_Work to complete_
Return every line of the records that includes the string "outline".

[[ Data section open ]]

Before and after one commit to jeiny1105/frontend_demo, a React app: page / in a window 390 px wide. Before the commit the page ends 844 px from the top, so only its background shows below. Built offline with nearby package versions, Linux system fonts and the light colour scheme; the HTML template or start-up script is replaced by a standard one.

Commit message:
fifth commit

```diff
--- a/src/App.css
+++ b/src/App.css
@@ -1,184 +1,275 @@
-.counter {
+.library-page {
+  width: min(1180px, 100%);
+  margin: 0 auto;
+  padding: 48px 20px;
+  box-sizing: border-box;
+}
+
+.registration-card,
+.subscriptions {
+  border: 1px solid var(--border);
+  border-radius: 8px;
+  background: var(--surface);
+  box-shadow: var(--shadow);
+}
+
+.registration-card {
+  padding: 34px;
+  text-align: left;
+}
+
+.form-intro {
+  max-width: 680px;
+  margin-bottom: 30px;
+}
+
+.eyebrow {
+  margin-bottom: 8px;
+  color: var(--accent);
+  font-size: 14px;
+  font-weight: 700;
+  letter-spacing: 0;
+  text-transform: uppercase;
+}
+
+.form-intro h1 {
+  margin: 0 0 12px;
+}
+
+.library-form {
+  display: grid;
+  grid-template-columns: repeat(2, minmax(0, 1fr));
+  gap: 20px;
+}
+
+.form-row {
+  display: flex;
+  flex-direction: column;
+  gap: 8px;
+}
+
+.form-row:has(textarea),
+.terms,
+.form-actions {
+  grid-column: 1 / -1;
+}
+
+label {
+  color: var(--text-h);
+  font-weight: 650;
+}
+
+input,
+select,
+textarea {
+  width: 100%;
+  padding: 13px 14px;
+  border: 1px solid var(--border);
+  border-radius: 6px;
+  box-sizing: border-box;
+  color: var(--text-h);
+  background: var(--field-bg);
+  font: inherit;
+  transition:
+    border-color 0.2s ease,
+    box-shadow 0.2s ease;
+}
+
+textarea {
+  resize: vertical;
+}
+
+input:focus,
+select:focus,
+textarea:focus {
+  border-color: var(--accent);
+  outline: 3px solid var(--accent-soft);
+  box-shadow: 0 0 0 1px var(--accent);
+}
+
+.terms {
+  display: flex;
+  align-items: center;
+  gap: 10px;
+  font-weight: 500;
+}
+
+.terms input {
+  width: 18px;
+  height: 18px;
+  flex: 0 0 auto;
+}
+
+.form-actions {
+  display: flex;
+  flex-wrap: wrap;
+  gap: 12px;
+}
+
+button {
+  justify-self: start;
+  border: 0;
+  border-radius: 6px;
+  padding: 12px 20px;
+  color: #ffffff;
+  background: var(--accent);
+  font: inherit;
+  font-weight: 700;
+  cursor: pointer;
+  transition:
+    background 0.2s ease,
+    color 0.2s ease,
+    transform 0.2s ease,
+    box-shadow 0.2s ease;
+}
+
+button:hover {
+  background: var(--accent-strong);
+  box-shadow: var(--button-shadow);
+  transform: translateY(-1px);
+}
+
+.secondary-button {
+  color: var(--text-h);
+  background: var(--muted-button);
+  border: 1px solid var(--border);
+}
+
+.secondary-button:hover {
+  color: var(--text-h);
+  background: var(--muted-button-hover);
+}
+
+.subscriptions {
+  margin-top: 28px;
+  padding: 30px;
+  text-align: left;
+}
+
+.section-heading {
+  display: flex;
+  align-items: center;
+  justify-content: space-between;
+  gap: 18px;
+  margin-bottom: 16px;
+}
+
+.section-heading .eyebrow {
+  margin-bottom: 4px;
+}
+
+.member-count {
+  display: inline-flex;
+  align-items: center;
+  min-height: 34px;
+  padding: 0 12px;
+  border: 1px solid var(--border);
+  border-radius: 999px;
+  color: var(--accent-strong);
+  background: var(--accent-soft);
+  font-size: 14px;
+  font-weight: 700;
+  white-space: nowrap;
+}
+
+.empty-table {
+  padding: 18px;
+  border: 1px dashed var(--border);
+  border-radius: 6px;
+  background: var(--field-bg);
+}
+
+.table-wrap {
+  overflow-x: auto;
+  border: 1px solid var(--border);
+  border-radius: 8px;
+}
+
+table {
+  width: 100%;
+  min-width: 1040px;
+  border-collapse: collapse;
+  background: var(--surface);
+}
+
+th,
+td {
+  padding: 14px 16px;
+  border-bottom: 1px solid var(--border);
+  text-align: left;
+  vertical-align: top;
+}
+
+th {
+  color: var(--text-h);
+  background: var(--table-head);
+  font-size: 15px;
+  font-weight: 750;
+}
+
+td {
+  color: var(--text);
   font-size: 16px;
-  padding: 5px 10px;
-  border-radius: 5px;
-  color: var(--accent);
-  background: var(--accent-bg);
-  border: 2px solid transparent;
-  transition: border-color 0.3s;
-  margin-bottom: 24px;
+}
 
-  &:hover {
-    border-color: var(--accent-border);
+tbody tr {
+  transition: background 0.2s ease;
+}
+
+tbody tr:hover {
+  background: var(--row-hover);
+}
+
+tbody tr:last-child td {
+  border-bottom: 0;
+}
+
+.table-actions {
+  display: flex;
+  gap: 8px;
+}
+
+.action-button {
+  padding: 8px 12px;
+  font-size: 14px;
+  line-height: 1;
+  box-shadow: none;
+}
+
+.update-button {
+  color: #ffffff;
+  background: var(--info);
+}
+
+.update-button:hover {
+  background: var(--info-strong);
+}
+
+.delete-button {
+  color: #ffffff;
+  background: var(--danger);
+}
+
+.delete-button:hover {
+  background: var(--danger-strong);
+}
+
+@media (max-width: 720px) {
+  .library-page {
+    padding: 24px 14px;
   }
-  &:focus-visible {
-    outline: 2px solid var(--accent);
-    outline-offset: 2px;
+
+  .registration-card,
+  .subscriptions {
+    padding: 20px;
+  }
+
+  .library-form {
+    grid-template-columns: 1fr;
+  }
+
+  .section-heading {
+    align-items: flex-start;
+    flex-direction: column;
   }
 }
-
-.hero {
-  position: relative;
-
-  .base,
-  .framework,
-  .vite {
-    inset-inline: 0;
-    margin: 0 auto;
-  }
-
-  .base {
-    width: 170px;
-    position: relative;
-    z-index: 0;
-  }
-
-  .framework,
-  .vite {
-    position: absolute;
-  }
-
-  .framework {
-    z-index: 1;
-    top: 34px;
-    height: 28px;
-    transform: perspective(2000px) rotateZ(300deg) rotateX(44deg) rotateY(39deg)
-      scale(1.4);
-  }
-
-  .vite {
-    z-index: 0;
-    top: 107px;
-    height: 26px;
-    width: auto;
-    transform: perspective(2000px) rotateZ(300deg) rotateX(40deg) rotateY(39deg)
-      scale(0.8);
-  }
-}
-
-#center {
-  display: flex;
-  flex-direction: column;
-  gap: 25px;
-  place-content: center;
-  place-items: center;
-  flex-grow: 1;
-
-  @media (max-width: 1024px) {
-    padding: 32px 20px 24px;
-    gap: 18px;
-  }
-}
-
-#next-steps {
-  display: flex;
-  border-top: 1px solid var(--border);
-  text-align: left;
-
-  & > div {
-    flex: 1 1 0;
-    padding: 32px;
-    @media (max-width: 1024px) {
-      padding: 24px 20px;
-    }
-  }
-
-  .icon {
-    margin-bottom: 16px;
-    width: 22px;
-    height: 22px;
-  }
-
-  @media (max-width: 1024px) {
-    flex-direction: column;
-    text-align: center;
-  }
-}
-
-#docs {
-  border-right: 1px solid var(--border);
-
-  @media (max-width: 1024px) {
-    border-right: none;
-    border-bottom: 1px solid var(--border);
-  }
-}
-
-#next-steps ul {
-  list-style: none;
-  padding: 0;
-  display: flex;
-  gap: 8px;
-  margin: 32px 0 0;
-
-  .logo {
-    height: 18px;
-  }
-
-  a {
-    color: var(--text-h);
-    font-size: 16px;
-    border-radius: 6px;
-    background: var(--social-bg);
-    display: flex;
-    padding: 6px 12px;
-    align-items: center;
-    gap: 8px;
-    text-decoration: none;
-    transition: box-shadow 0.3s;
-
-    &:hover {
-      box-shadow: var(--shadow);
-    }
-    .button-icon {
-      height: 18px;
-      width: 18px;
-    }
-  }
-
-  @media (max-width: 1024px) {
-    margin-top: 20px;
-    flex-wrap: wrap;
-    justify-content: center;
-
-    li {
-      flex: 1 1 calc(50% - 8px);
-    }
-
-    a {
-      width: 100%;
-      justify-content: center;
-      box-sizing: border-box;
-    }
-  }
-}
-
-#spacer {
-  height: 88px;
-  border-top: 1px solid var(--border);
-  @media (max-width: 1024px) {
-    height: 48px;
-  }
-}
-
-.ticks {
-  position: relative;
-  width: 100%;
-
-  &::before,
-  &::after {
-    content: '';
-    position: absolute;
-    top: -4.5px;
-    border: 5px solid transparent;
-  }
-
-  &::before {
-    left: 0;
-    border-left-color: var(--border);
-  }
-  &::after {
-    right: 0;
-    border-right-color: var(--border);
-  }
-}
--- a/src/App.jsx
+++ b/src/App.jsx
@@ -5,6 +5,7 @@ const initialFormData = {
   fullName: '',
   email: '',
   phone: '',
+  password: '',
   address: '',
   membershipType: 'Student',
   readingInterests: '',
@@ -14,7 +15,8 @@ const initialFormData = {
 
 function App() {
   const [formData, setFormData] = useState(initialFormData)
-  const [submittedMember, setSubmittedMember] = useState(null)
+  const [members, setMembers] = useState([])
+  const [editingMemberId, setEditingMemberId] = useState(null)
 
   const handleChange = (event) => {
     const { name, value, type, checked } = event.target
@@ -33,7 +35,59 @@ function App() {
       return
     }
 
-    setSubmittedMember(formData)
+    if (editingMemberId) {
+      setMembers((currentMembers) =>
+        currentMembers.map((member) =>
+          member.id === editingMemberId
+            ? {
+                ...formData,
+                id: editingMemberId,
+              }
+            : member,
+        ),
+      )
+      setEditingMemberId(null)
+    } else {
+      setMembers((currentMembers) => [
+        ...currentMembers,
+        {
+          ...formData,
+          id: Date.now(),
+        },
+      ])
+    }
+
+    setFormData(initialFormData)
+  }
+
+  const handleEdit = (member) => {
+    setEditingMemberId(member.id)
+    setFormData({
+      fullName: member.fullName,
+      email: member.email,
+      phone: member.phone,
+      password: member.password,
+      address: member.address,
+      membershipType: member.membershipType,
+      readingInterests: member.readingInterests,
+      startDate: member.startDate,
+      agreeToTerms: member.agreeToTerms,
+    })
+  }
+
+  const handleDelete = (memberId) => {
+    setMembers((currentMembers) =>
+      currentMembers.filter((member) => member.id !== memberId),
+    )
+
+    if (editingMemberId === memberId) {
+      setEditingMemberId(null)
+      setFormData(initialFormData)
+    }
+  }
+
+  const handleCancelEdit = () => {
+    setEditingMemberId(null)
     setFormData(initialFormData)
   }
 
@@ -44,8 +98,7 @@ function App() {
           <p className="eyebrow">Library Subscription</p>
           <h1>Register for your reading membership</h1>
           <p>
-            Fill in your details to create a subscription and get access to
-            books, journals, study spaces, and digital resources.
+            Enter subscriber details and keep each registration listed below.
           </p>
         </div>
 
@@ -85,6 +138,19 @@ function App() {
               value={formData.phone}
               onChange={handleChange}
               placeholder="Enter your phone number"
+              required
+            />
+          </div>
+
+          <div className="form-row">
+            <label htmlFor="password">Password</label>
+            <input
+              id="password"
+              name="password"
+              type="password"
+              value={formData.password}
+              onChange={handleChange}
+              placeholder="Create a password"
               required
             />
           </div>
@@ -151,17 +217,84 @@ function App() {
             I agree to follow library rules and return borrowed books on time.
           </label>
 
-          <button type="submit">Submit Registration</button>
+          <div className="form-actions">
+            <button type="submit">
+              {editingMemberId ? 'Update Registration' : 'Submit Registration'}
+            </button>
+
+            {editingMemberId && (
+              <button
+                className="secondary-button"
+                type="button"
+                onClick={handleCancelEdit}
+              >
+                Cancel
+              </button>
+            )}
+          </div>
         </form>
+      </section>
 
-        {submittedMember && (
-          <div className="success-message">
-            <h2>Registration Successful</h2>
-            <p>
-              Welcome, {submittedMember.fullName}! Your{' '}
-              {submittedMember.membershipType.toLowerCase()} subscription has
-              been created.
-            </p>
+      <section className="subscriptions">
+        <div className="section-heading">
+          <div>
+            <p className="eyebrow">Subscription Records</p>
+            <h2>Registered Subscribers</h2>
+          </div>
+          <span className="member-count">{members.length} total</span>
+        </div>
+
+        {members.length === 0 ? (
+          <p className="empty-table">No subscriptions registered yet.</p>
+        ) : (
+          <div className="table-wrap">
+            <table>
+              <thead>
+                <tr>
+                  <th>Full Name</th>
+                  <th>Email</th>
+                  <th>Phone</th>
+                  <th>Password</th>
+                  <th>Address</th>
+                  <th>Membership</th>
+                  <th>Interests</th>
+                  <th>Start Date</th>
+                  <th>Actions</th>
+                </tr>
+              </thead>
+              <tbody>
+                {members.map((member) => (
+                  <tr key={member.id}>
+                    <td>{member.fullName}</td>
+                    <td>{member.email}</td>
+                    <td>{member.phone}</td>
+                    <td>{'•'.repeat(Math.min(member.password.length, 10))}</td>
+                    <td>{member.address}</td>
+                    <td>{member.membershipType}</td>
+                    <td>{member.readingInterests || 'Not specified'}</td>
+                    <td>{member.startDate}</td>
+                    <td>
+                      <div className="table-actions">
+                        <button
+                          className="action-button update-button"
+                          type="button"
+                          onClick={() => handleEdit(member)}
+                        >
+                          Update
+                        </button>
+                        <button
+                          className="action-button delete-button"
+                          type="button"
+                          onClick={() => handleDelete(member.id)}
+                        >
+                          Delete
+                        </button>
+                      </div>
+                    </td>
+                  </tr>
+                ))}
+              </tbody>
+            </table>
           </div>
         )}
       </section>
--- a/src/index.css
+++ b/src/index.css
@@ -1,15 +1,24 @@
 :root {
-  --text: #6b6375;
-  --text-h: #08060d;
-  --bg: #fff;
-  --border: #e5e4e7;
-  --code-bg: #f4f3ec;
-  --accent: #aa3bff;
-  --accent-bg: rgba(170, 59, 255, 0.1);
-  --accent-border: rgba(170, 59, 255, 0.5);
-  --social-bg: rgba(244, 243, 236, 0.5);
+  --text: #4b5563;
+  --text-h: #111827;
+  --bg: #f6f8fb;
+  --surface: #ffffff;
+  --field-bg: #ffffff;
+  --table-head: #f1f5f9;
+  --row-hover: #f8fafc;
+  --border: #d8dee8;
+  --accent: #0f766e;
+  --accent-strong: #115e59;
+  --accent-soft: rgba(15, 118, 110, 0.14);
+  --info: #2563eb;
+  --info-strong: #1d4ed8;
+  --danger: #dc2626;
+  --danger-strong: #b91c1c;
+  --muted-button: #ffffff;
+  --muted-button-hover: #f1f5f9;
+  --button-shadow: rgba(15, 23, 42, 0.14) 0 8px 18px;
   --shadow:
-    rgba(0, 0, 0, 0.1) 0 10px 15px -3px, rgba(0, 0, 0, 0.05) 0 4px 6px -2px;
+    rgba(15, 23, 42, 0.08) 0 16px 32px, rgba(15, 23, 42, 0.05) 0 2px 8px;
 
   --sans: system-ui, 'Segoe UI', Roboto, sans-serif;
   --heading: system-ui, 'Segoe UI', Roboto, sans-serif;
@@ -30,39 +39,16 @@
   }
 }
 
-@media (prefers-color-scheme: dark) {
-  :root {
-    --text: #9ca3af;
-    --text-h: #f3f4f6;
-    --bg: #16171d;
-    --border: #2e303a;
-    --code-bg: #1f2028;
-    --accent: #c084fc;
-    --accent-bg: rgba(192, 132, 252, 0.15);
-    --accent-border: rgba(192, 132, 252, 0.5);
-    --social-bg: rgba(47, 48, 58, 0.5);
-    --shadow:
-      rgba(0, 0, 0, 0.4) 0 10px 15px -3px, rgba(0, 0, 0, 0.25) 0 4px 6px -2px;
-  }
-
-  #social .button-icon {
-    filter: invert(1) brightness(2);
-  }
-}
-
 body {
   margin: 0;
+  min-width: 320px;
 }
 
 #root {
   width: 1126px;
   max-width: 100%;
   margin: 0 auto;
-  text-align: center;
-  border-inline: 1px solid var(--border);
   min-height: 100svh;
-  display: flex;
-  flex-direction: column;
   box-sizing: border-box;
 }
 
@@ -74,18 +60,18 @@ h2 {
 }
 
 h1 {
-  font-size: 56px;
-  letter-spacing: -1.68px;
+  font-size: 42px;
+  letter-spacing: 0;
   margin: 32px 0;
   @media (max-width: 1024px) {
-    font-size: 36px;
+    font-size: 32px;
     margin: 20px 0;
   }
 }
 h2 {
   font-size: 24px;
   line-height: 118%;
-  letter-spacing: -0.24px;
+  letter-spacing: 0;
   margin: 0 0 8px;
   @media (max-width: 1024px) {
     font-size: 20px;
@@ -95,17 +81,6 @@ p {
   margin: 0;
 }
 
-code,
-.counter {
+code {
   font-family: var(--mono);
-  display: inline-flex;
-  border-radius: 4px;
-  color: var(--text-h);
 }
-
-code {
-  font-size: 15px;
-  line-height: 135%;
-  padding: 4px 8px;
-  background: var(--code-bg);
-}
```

[[ Data section closed ]]

_Written reply_
+  outline: 3px solid var(--accent-soft);
-    outline: 2px solid var(--accent);
-    outline-offset: 2px;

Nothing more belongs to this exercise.